In my work with nonprofit organizations during their leadership transitions, I met many amazing people who were clearly about this work of expanding love and service in their community. One organization was a Jewish family foundation in Baltimore. As I got to know the leaders and read the history of the foundation, I saw how a quote from the Old Testament from Micah Chapter 6 served as their rudder for decision-making from the outset. “Do justice, love mercy, and walk humbly with your God.”

Coincidentally, I eventually noticed that my wife had put this same Scripture quote in a frame in our home. Her first husband, Timothy Cook, was a relentless disability rights lawyer and advocate.
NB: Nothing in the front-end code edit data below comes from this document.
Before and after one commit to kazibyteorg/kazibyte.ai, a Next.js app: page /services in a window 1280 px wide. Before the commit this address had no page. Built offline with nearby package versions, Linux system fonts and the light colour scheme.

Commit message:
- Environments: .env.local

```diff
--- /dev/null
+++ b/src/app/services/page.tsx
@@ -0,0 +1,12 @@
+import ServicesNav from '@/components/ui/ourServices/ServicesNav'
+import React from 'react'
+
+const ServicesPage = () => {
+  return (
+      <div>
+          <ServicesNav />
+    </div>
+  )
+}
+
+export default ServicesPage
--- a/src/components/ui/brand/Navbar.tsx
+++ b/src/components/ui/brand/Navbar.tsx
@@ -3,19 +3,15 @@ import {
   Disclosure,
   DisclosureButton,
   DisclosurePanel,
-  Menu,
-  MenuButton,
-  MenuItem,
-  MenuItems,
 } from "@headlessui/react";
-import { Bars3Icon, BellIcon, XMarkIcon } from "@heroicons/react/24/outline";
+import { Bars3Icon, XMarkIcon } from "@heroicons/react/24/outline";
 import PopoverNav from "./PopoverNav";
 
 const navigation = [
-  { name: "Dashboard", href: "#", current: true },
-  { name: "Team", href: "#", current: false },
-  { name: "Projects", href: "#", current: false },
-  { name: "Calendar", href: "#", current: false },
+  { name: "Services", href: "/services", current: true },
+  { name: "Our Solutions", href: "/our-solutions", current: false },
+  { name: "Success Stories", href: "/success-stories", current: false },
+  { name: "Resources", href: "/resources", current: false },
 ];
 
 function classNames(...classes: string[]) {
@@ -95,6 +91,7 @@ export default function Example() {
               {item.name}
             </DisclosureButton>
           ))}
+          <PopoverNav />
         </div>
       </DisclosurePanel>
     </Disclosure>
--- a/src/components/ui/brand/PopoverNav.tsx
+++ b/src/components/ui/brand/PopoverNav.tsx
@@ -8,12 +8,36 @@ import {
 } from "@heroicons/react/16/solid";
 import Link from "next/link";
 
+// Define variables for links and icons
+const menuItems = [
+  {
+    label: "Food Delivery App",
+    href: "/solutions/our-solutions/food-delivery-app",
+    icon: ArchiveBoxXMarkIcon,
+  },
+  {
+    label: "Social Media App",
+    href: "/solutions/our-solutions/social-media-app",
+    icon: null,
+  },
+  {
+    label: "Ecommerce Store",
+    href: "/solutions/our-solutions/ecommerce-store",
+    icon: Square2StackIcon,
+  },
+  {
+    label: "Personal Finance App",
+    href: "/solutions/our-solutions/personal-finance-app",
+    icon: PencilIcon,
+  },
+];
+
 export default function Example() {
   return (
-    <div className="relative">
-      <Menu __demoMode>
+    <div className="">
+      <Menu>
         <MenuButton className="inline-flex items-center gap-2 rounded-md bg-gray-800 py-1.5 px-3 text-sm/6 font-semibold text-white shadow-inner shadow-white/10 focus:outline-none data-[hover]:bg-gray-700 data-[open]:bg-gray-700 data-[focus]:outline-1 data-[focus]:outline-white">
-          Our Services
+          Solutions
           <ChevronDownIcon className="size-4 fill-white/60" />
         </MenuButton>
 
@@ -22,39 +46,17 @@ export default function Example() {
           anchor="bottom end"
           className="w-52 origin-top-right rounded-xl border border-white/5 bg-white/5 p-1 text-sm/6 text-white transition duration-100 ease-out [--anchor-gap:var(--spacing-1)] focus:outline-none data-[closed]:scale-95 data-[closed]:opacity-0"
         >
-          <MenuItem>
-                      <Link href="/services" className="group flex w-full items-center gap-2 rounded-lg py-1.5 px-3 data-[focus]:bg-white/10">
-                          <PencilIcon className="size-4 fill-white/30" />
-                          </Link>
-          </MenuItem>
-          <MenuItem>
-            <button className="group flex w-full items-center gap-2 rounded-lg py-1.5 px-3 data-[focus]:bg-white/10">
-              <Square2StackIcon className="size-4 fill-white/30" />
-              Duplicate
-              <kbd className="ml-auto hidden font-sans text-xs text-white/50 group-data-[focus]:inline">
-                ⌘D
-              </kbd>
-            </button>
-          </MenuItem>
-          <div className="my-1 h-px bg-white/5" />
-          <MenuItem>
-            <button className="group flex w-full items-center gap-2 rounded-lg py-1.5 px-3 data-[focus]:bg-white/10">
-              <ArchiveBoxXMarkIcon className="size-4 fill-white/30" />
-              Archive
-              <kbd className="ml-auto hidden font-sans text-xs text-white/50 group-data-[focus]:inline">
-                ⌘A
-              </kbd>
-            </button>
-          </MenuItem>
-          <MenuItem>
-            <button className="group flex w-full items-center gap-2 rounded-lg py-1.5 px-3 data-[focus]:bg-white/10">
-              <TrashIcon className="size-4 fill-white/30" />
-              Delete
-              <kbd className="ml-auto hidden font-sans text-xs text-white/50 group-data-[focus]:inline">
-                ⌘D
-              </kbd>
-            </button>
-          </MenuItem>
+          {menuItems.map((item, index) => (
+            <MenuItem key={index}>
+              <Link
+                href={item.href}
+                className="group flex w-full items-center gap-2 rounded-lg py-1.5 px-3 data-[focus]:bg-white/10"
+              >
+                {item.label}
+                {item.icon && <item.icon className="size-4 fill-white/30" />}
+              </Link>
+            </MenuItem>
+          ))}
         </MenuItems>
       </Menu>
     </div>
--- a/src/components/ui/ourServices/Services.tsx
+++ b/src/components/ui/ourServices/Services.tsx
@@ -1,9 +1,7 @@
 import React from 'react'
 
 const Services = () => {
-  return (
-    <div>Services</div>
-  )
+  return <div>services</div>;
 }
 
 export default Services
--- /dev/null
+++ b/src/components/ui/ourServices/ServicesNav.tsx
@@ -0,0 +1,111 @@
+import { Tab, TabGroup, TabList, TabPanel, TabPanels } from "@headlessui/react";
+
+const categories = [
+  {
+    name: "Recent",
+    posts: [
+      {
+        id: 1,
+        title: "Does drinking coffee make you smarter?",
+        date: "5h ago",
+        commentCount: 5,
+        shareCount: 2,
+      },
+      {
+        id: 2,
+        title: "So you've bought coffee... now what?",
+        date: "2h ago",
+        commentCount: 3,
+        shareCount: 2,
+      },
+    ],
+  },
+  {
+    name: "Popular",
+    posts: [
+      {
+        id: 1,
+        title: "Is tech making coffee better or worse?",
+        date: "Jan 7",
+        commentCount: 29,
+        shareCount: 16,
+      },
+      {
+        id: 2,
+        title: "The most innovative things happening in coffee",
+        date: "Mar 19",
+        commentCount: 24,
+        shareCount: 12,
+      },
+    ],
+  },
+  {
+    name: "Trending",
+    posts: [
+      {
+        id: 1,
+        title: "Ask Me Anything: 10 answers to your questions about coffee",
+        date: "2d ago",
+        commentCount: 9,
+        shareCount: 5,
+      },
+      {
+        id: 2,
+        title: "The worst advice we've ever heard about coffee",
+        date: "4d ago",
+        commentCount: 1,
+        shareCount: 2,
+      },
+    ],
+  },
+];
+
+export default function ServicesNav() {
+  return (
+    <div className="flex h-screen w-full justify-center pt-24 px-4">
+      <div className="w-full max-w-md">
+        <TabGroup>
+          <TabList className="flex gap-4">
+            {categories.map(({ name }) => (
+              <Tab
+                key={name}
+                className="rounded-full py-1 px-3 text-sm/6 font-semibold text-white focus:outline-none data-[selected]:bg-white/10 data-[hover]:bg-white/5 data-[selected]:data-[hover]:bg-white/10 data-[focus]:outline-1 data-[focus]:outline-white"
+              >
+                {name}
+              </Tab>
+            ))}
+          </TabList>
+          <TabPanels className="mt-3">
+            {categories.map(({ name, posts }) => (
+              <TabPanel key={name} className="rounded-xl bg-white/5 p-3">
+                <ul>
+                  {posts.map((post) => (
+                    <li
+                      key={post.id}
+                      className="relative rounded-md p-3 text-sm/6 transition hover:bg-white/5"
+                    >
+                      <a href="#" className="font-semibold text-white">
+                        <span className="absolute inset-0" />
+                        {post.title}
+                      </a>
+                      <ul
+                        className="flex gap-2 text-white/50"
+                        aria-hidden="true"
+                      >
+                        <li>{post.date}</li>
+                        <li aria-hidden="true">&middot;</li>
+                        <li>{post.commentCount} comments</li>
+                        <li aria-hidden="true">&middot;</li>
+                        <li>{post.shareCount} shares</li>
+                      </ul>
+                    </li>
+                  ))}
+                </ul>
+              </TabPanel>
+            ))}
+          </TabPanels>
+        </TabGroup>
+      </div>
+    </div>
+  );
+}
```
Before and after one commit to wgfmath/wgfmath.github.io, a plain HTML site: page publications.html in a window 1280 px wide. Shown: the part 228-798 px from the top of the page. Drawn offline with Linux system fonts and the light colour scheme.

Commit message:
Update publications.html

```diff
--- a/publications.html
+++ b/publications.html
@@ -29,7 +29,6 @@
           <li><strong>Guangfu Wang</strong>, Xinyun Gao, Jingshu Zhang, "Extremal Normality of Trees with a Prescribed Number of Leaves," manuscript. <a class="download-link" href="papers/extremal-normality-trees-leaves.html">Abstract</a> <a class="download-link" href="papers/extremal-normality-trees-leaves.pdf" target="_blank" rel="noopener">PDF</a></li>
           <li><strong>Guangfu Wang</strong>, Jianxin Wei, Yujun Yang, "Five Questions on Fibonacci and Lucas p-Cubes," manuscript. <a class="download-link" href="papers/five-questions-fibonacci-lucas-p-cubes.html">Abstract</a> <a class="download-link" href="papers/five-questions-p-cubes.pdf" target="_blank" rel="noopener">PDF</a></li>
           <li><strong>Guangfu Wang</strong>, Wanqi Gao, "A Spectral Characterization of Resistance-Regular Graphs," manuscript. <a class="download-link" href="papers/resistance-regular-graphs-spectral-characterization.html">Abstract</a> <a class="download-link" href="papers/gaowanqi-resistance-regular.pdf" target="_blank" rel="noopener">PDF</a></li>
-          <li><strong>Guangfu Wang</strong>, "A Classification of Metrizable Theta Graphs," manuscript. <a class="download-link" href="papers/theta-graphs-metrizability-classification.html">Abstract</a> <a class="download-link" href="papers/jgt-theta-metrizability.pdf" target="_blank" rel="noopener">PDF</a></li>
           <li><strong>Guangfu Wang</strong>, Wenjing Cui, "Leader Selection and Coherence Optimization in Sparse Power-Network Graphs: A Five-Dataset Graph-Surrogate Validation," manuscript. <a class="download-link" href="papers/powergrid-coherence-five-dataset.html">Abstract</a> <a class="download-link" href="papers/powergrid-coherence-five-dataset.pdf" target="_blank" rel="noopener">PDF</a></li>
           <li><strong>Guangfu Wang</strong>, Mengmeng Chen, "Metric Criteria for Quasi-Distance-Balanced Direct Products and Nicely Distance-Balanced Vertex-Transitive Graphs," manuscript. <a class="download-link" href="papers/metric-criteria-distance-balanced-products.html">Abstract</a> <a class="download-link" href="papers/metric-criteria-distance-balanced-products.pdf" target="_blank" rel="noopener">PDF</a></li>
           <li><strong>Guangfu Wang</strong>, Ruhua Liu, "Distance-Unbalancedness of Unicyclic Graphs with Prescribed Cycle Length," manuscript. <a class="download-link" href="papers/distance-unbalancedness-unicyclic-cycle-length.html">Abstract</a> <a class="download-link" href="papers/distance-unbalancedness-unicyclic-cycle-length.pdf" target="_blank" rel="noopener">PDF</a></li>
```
It was his reminder to himself.

I wrote in a post last year about a W. K. Kellogg Foundation study of grassroots leaders that commented on how most of them have a primary motivation for doing good. Some are driven by their faith and beliefs; some by an urge to serve others; and yet others by a passion for working for a more just and equitable world.

Regardless of our motivation, it is hard to love our brothers and sisters and not want good for all of them. For me, here is where my barriers to loving freely become so clear and require a leap of faith.

As an individual, fear often gets in the way of my loving. Acting out of some old wound that I can’t see or am not quite willing to let heal or believing that I will lose something, I fear opening my heart to others. This fear and its many manifestations lead to selfishness and holding back in giving love to those I say I love.

At the community and societal level, it is fear again that gets in the way of our loving. We are in a period of history where we are reexamining some deeply held beliefs about each other and about how we share power and love. It is challenging to share power and resources. Those of us who are quite comfortable in what we have in those realms are willing to give up a little perhaps, but not too much. Moving towards real equity for all people is a huge stretch.

Shirin McArthur in a recent post distinguished between our desire for community and our desire for what she called communiformity – you need to look, be, think like me. She concluded her post with ways she finds helpful in connecting the individual and community love: “I invite you to look for opportunities to speak up for those who bring (or could offer) different gifts, skills, and experience to your various communities. Take the time to find out what others have to offer and imagine ways to include them. Also, pray about how to share this message with others.”

That sounds a lot to me like my Jewish friends’ guide: “Do justice, love mercy and walk humbly you’re your God.” I believe we all have within us all the guidance we need to find our way to love and work for justice. 

Author

  • Tom Adams writes and speaks on topics vital to the intersection of our personal lives with our community and global lives. He has for decades been engaged in and written about nonprofit leadership and transitions, spirituality and spiritual growth, how we each contribute to a more just and equitable world and recovery from addictions and the Twelve Step recovery movement.

0 Comments